When we change our understanding and behavior, the way we look at things changes, and this concept is not only true for adults but can be developed in childhood. As kids build vocabulary around their feelings and practice things like compassion, they are building the capacity to notice and shift their own attitudes. From empathetic responses to motivation to act, there are a number of ways that SEL can improve our attitudes. In her book Mindset, Carol Dweck explores the impact that our attitudes and beliefs can have in every area of our lives. 


Emotion Regulation

To be able to put our skills and knowledge into practice, we first need to regulate the emotions that are influencing our attitudes and behavior. As adults, we can see how this shows up. For example: when we swear at the driver who cuts us off in traffic or when we snap at our partner even if we don’t mean it. The awareness and management skills that we develop with SEL activities help to give us the space in those emotional moments to recognize how those emotions might influence us, and if we really want them to. In his book Brainstorm, which focuses on teenagers, Daniel Siegel delves into the ways that the overactive chemistry in our brains impacts behavior. And in Emotional Intelligence, Daniel Goleman introduces how emotional awareness can help us find healthier and more adaptive lives. 

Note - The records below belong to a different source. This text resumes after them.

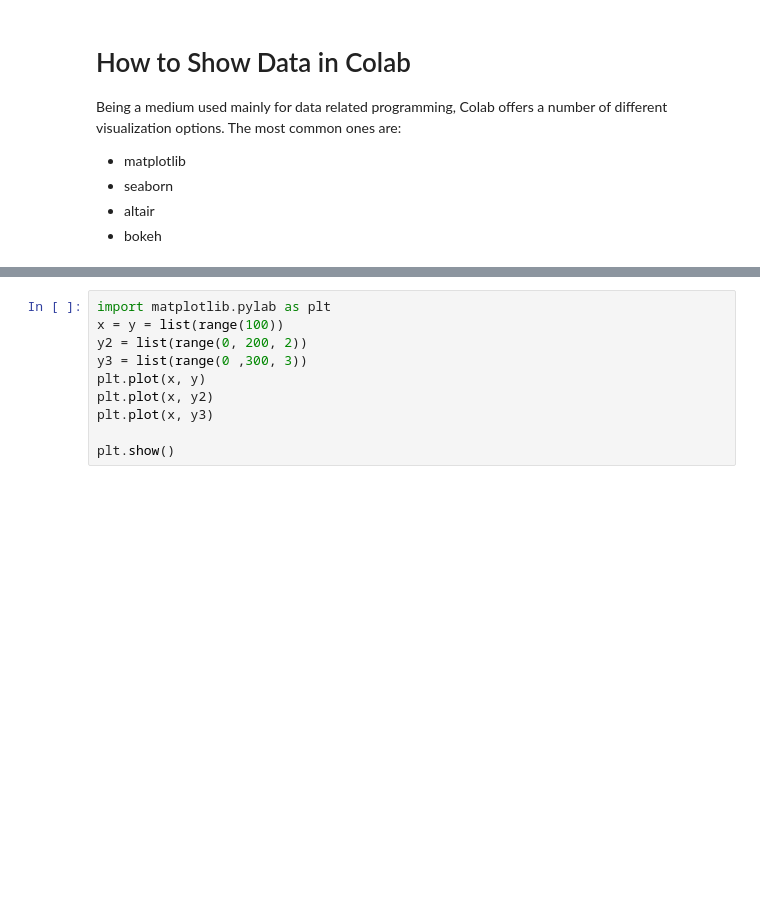
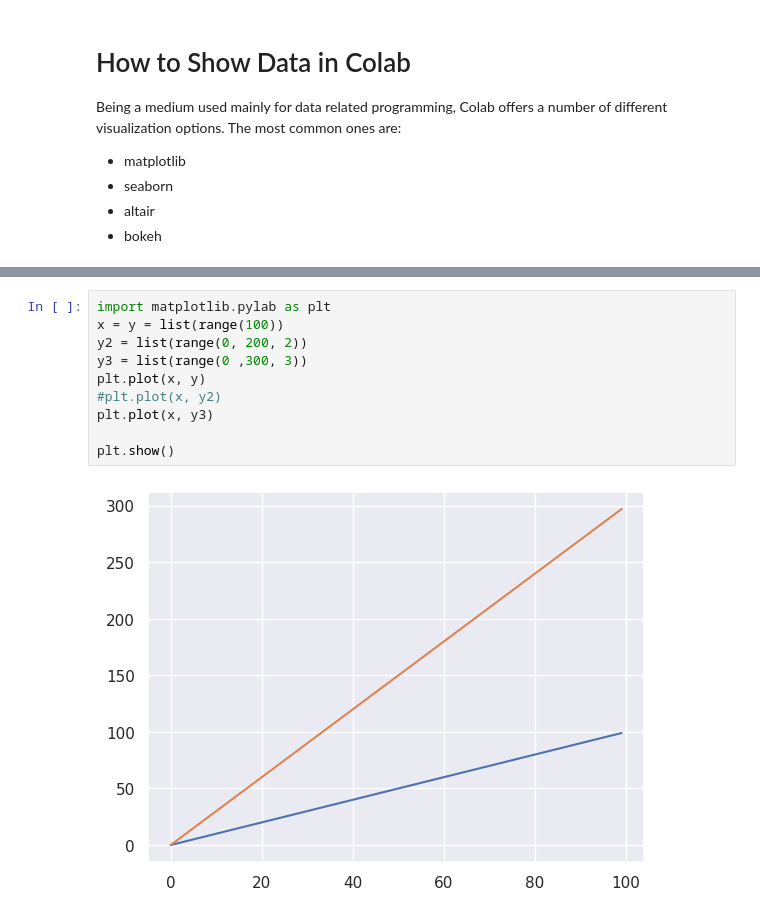
Before and after one commit to lola2505/Fridaysession3, a Jupyter notebook: Copy_of_Data_Modeling_Session7&8.ipynb, the cells around one changed output, grey strips where cells are left out. Drawn from its saved outputs; the diff is of its cells as text; blank space fills up the shorter version.

```diff
--- a/Copy_of_Data_Modeling_Session7&8.ipynb
+++ b/Copy_of_Data_Modeling_Session7&8.ipynb
@@ -632,13 +700,15 @@ plot
 # %%
 import matplotlib.pylab as plt
 x = y = list(range(100))
 y2 = list(range(0, 200, 2))
 y3 = list(range(0 ,300, 3))
 plt.plot(x, y)
-plt.plot(x, y2)
+#plt.plot(x, y2)
 plt.plot(x, y3)
 
 plt.show()
+# %% [output]
+[figure, added]
 # %%
 import matplotlib.pylab as plt
 import random
```
Also changed, not shown: parts of 14 cells of this notebook.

Personal and Collective Goals

Often we don’t talk enough about motivation when it comes to emotions. The feelings (and awareness of them) that exist through our own sense of self, or how others perceive us, impact the ways that we set and achieve goals. Edward Deci and Richard Ryan are well-known psychologists who introduced the importance of motivation in the ways that we set personal goals and the actions we take toward them (for a good overview, see Deci & Ryan, 2000). Among the key factors of that conversation are the internal signals that help us understand the value of behavior. As we learn SEL skills like awareness, we can start to connect to our intrinsic motivation. Similarly, psychologist Jean Piaget (and many others) discovered how peer interaction and the influence of socialization craft our moral compass in a way that helps us move toward positive collective goals and be happy, healthy members of society. 


Supportive Relationships

In their most basic form, relationships are a function of connection and support. Awareness of our own feelings and setting proper boundaries are things that we learn and practice from a very young age. By developing skills like self-compassion and empathy, children can start to explore healthy boundaries and the impact of supportive relationships. In his early work, John Bowlby discusses how meaningful relationship building and the influence of peers can be. In much more recent work, Kristen Neff dives into compassion as a crucial component of supportive relationships (see for example Self-Compassion: The Proven Power of Being Kind to Yourself). 


Responsible and Caring Decisions

If our goal is to support the generation(s) coming after us in becoming responsible and caring citizens, we need to start with developing social and emotional knowledge, skills, attitudes, motivation, and relationships. This seems like a lofty aim, and it can sometimes get lost when we are dealing with challenges, or just need to get to work on time. Yet, it can be achieved through taking small and intentional steps toward supporting SEL. Decision-making that is responsible and caring impacts all aspects of life. Some would argue that academic achievement is the ultimate goal of education, and the conversations around SEL don’t diminish that notion. In fact, some studies are showing that mindfulness and related practices might be linked to higher achievement in schools. In her book Mindfulness and Yoga in Schools, Catherine Cook-Cottone offers activities designed to empower students through active healthy practice.




You are now a part of the conversation! But it doesn’t stop here. We invite you to check out some of the resources mentioned and learn more about SEL’s benefits and long-term impacts. 

  • Allison Henry